Al-Bukhaari, 7138; Muslim, 1829.
Al-Bukhaari (7151) and Muslim (142) also narrated that Ma ‘qil ibn Yasaar al-Muzani (may Allah be pleased with him) said: I heard the Messenger of Allah (blessings and peace of Allah be upon him) say: “There is no person whom Allaah puts in charge of others, and when he dies he is insincere to his subjects, but Allaah will forbid Paradise to him.”
You should explain to your daughter that it is haraam to imitate the disbelievers and that it is obligatory to differ from those who are doomed to Hell and to dislike what they venerate of clothing, symbols or rituals, so as to develop respect for her own religion and adhere to it, practising the principle of loyalty and friendship as opposed to disavowal and enmity (al-wala’ wa’l-bara’) which is one of the cornerstones of Tawheed and one of the basic principles of faith.And Allah knows best.

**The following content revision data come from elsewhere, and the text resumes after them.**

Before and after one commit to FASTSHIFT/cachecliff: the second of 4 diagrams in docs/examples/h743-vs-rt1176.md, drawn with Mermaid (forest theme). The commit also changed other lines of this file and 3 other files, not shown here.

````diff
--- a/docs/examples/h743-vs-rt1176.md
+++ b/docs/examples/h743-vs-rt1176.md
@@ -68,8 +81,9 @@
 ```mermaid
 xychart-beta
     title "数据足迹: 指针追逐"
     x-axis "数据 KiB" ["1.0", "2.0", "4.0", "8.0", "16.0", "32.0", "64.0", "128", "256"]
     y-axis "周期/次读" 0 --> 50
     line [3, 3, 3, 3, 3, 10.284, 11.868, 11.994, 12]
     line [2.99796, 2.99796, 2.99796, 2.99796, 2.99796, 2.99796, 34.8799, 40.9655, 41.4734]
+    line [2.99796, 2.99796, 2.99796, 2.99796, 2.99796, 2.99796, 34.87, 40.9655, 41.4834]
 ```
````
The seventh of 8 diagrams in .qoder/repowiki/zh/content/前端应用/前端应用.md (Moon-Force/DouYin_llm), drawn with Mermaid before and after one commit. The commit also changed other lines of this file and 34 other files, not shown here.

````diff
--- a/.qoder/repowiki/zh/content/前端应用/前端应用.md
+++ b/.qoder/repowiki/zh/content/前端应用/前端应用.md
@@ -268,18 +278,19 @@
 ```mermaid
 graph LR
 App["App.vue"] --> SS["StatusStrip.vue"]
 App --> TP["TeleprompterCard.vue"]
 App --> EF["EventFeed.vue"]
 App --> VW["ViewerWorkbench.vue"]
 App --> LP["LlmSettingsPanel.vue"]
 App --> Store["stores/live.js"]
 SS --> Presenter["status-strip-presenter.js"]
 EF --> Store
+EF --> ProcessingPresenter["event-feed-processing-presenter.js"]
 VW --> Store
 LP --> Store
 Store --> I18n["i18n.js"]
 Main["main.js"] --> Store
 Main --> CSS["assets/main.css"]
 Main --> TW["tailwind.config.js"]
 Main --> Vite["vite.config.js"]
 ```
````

Answer: According to the Fatwa of Ayatollah al-Udhma Imam Muhammad Shirazi, the gelatine is Haraam if it is made from Haraam animal by-products. Therefore the gelatine that is made from pork, or from animals that have not been slaughtered according to Islamic Shari'ah, is Haraam and therefore not allowed. [Needless to say, the gelatine that is made in Islamic countries, or if it has been made from animal by-products that have been slaughtered according to Islamic Shari'ah is Halaal and therefore allowed to be consumed by Muslims.]